▸ **TASK DESCRIPTION**: Check every line of the entries below for the word "home", and copy the ones that have it.

(Data excerpts)
──────────

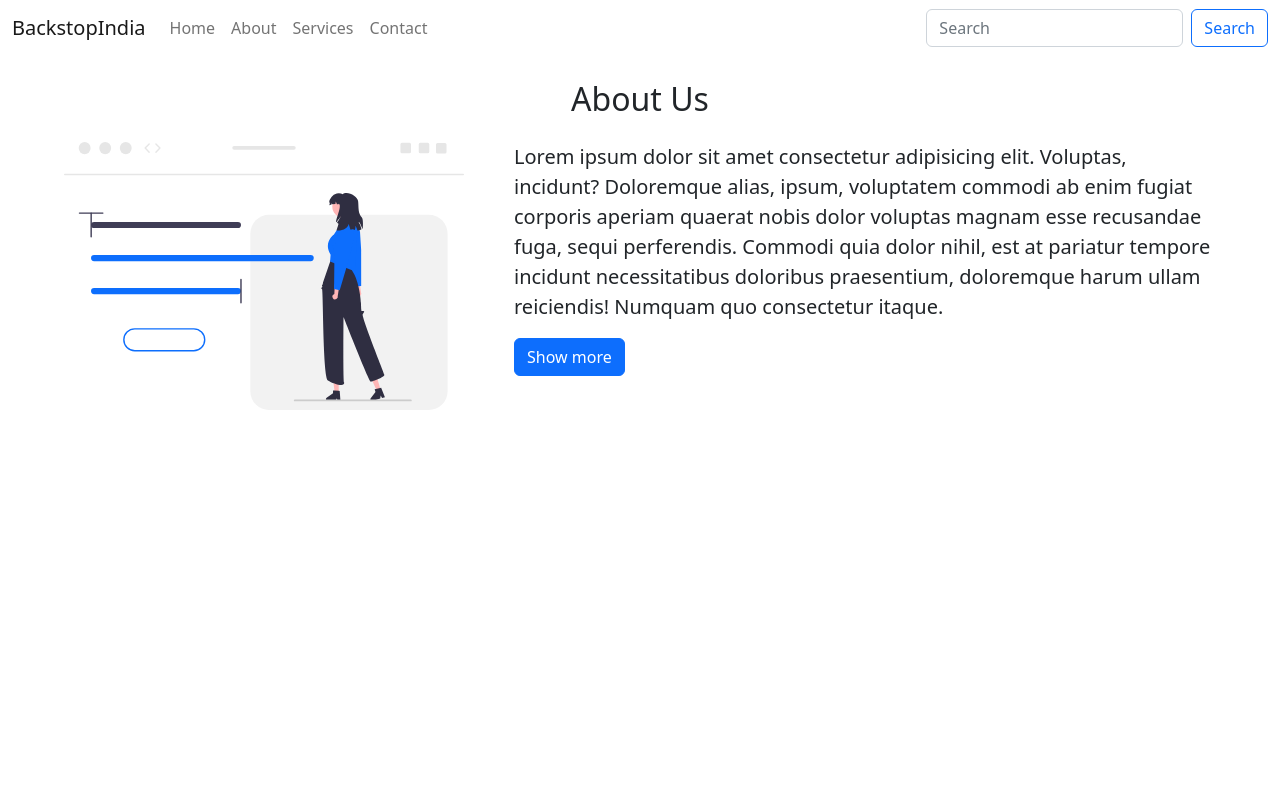
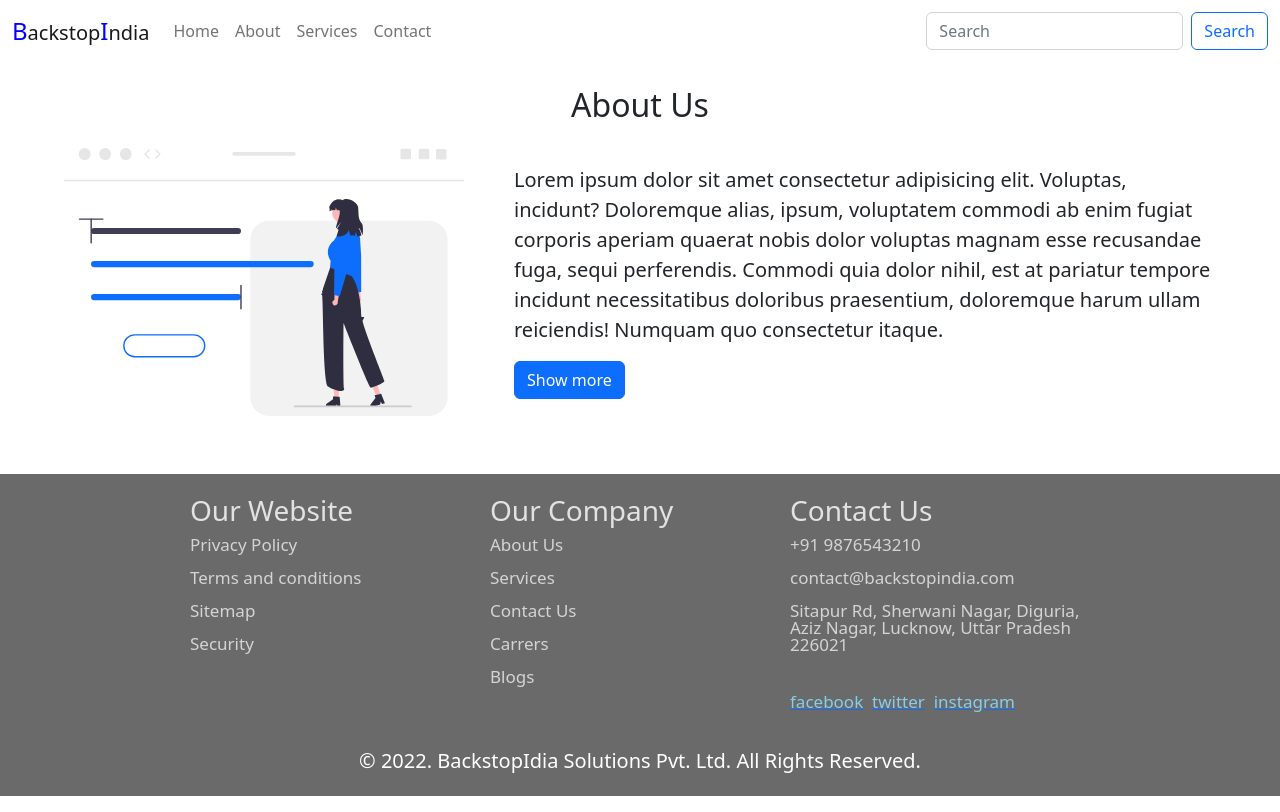
Before and after one commit to mohdkamleen/backstopindia-frontend, a React (Create React App) app: page /about in a window 1280 px wide. Built offline with nearby package versions, Linux system fonts and the light colour scheme.

Commit message:
done map page

```diff
--- a/src/component/contact.jsx
+++ b/src/component/contact.jsx
@@ -1,11 +1,15 @@
 import React from 'react'
+import { Button, Form } from 'react-bootstrap';
 function Contact() {
     return (
         <>
             <h2 className='text-center my-4'>Contact Us</h2>
 
-            <Form>
+            {/* this is message system  */}
+            <iframe src="https://www.google.com/maps/embed?pb=!1m14!1m12!1m3!1d444.66614356348595!2d80.93590542710139!3d26.92477790888883!2m3!1f0!2f0!3f0!3m2!1i1024!2i768!4f13.1!5e0!3m2!1sen!2sin!4v1669478368836!5m2!1sen!2sin" className='d-block m-auto' width="90%" height="500px"></iframe><br />
 
+            <div className="about-section">
+                <Form className='right' style={{ width: "100%", maxWidth: "500px" }}>
                     <Form.Group className="mb-3" controlId="formBasicPassword">
                         <Form.Label>Name</Form.Label>
                         <Form.Control type="text" placeholder="Enter name" />
@@ -13,23 +17,24 @@ function Contact() {
 
 
                     <Form.Group className="mb-3" controlId="formBasicEmail">
-                    <Form.Label>Email address</Form.Label>
-                    <Form.Control type="email" placeholder="Enter email" />
-                    <Form.Text className="text-muted">
-                        We'll never share your email with anyone else.
-                    </Form.Text>
+                        <Form.Label>Email address or Phone</Form.Label>
+                        <Form.Control type="text" placeholder="Enter email or phone" />
                     </Form.Group>
 
                     <Form.Group className="mb-3" controlId="formBasicPassword">
-                    <Form.Label>Phone</Form.Label>
-                    <Form.Control type="tel" placeholder="Enter phone" />
+                        <Form.Label>Your query</Form.Label>
+                        <Form.Control type="tel" placeholder="Type your problem" />
                     </Form.Group>
 
-                <Form.Group className="mb-3" controlId="formBasicCheckbox">
-                    <Form.Check type="checkbox" label="Are you sure want to call from us" />
-                </Form.Group>
+
+                    <Button>Submit</Button>
                 </Form>
 
+                <img src="assest/image/contact-undraw.svg" alt="" className='contact-page-image' />
+            </div>
+
+            {/* address details  */}
+            <p style={{margin:"20px 5%", fontSize:"20px",fontWeight:"500"}}>Sitapur Rd, Sherwani Nagar, Diguria, Aziz Nagar, Lucknow, Uttar Pradesh 226021</p>
    </>
     );
 }
--- /dev/null
+++ b/src/component/footer.jsx
@@ -0,0 +1,39 @@
+import React from 'react'
+function Footer() {
+    return (
+        <>
+            <div className='footer-section'>
+                 <div>
+                    <h3>Our Website</h3>
+                    <p>Privacy Policy</p>
+                    <p>Terms and conditions</p>
+                    <p>Sitemap</p>
+                    <p>Security</p><br />
+                 </div>
+                 <div>
+                    <h3>Our Company</h3>
+                    <p>About Us</p>
+                    <p>Services</p>
+                    <p>Contact Us</p>
+                    <p>Carrers</p>
+                    <p>Blogs</p> <br />
+                 </div>
+                 <div>
+                    <h3>Contact Us</h3>
+                    <p>+91 9876543210</p>
+                    <p>contact@backstopindia.com</p>
+                    <p>Sitapur Rd, Sherwani Nagar, Diguria, Aziz Nagar, Lucknow, Uttar Pradesh 226021</p>
+                    <br />
+                    <p>
+                        <a href="#"><font color="skyblue">facebook</font></a> &nbsp;
+                        <a href="#"><font color="skyblue">twitter</font></a> &nbsp;
+                        <a href="#"><font color="skyblue">instagram</font></a>
+                    </p>
+                 </div>
+            </div>
+                 <p className='copyright'>&copy; 2022. BackstopIdia Solutions Pvt. Ltd. All Rights Reserved.</p>
+        </>
+    );
+}
+
+export default Footer;
--- a/src/component/navbar.jsx
+++ b/src/component/navbar.jsx
@@ -8,7 +8,7 @@ function navbar() {
   return (
     <Navbar expand="lg">
       <Container fluid>
-        <Navbar.Brand href="/">BackstopIndia</Navbar.Brand>
+        <Navbar.Brand href="/"> <font size="5" color="blue">B</font>ackstop<font size="5" color="blue">I</font>ndia</Navbar.Brand>
         <Navbar.Toggle />
         <Navbar.Collapse id="navbarScroll">
           <Nav
--- a/src/css/index.css
+++ b/src/css/index.css
@@ -47,7 +47,7 @@ body {
   display: flex;
   gap: 50px;
   justify-content: space-around;
-  align-items: flex-start;
+  align-items: center;
 }
 .about-section img {
   width: 40%;
@@ -71,6 +71,32 @@ body {
 .services-card .services-card-icon {
   width: 100px;
   margin-bottom: 10px;
+}
+
+.footer-section {
+  padding: 20px 5%;
+  background: rgb(106, 106, 106);
+  display: flex;
+  justify-content: center;
+}
+.footer-section div {
+  width: 300px;
+}
+.footer-section div h3 {
+  color: rgb(226, 226, 226);
+}
+.footer-section div p {
+  color: rgb(212, 212, 212);
+  font-size: 17px;
+  line-height: 17px;
+}
+
+.copyright {
+  background: rgb(106, 106, 106);
+  padding-bottom: 20px;
+  text-align: center;
+  color: white;
+  font-size: 20px;
 }
 
 .testimonial-card-container {
@@ -98,8 +124,16 @@ body {
   .services-card, .testimonial-card {
     width: 80% !important;
   }
+  .footer-section {
+    flex-direction: column;
+    align-items: center;
+    text-align: center;
+  }
 }
 @media (max-width: 900px) {
+  .contact-page-image {
+    display: none;
+  }
   .about-section {
     flex-direction: column;
   }
--- a/src/css/index.scss
+++ b/src/css/index.scss
@@ -52,7 +52,7 @@ body {
     display: flex;
     gap: 50px;
     justify-content: space-around;
-    align-items: flex-start;
+    align-items: center;
 
     img{
         width: 40%;
@@ -83,10 +83,41 @@ body {
     }
 }
 
+// this is footer section
+.footer-section{
+    padding: 20px 5% ;
+    background: rgb(106, 106, 106);
+    display: flex;
+    justify-content: center;
+
+ div{
+    width: 300px;
+
+    h3{
+        color: rgb(226, 226, 226);
+
+    }
+
+    p{
+        color: rgb(212, 212, 212);
+        font-size: 17px;
+        line-height: 17px;
+    }
+ }
+}
+
+// this is for copyright
+
+.copyright{
+    background: rgb(106, 106, 106);
+    padding-bottom: 20px;
+    text-align: center;
+    color: white;
+    font-size: 20px;
+}
+
 
 // testimonials section css code
-
-
 .testimonial-card-container {
     display: flex;
     gap: 40px;
@@ -109,16 +140,26 @@ body {
     }
 }
 
-
-
 @media (max-width:750px) {
     .services-card, .testimonial-card {
         width: 80% !important;
     }
+
+.footer-section{
+    flex-direction: column;
+    align-items: center;
+    text-align: center;
+}
+
 }
 
 
 @media (max-width:900px) {
+
+    .contact-page-image{
+        display: none;
+    }
+
     .about-section{
         flex-direction: column ;
 
--- a/src/pages/about.jsx
+++ b/src/pages/about.jsx
@@ -3,12 +3,14 @@ import Navbar from '../component/navbar'
 import Services from '../component/services'
 import Banner from '../component/banner'
 import About from '../component/about'
+import Footer from '../component/footer'
 
 const home = () => {
   return (
     <>
       <Navbar />
-      <About />
+      <About />  <br /><br />
+      <Footer />
     </>
   )
 }
--- a/src/pages/contact.jsx
+++ b/src/pages/contact.jsx
@@ -1,16 +1,16 @@
 import React from 'react'
 import Navbar from '../component/navbar'
-import Services from '../component/services'
-import Banner from '../component/banner'
-import About from '../component/about'
+import ContactPage from '../component/contact'
+import Footer from '../component/footer'
 
-const home = () => {
+const Contact = () => {
   return (
     <>
       <Navbar />
-      <About />
+      <ContactPage />
+      <Footer />
     </>
   )
 }
 
-export default home
+export default Contact
--- a/src/pages/home.jsx
+++ b/src/pages/home.jsx
@@ -3,7 +3,9 @@ import Navbar from '../component/navbar'
 import Services from '../component/services'
 import Banner from '../component/banner'
 import About from '../component/about'
+import Contact from '../component/contact'
 import Testimonials from '../component/testimonials'
+import Footer from '../component/footer'
 
 const home = () => {
   return (
@@ -12,7 +14,9 @@ const home = () => {
       <Banner />
       <About /> <br />
       <Testimonials /> <br />
-      <Services />
+      <Services /> <br />
+      <Contact />
+      <Footer />
     </>
   )
 }
--- a/src/pages/services.jsx
+++ b/src/pages/services.jsx
@@ -2,11 +2,13 @@ import React from 'react'
 import Navbar from '../component/navbar'
 import Services from '../component/services'
 import Banner from '../component/banner'
+import Footer from '../component/footer'
 const home = () => {
   return (
     <>
       <Navbar />
       <Services />
+      <Footer />
     </>
   )
 }
```
Also changed, not shown: public/assest/image/contact-undraw.svg (added), 1 other file (tests, documents, lock files or other folders). Lines whose indentation alone changed are shown as unchanged.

──────────

▸ **RESULT BELOW**:
 const home = () => {
-const home = () => {
-export default home
--- a/src/pages/home.jsx
+++ b/src/pages/home.jsx
 const home = () => {
@@ -12,7 +14,9 @@ const home = () => {
 const home = () => {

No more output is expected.